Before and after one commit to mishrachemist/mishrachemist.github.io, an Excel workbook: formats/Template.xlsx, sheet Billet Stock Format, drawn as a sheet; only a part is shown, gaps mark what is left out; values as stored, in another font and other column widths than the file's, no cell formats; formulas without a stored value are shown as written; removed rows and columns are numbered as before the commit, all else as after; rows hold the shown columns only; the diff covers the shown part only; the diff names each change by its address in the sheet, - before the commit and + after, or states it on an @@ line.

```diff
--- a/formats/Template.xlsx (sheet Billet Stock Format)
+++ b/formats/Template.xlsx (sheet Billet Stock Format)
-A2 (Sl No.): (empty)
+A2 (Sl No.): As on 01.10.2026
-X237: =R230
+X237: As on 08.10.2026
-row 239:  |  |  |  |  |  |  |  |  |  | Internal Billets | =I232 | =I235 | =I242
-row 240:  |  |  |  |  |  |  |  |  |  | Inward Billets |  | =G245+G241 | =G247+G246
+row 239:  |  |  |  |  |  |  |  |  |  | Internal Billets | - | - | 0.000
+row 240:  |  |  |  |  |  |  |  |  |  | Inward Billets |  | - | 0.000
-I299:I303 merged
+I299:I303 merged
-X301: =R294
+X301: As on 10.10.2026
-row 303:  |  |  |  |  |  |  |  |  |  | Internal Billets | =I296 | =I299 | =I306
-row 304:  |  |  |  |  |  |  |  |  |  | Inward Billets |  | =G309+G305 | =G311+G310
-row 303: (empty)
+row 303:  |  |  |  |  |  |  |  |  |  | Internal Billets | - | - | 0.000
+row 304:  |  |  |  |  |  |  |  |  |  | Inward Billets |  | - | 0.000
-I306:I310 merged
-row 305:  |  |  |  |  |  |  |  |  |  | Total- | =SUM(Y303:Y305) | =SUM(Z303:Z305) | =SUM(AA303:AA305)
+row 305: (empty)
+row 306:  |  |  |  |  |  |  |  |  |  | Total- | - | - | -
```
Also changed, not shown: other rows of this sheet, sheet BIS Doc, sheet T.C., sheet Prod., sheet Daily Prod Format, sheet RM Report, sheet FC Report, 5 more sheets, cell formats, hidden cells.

::::::::::

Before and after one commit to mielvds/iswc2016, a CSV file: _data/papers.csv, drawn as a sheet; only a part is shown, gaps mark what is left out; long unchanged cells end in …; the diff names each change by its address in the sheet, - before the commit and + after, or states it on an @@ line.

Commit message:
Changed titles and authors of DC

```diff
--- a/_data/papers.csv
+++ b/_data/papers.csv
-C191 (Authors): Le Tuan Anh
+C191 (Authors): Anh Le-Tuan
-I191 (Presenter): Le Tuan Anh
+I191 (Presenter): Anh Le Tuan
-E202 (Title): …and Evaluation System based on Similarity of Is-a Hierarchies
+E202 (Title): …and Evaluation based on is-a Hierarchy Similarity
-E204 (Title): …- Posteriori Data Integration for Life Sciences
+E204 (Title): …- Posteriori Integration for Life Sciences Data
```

::::::::::

### PROBLEM
Please find the lines in the data that contain the word "empty" and copy them.

### ANSWER TO THE EXERCISE
-A2 (Sl No.): (empty)
-row 303: (empty)
+row 305: (empty)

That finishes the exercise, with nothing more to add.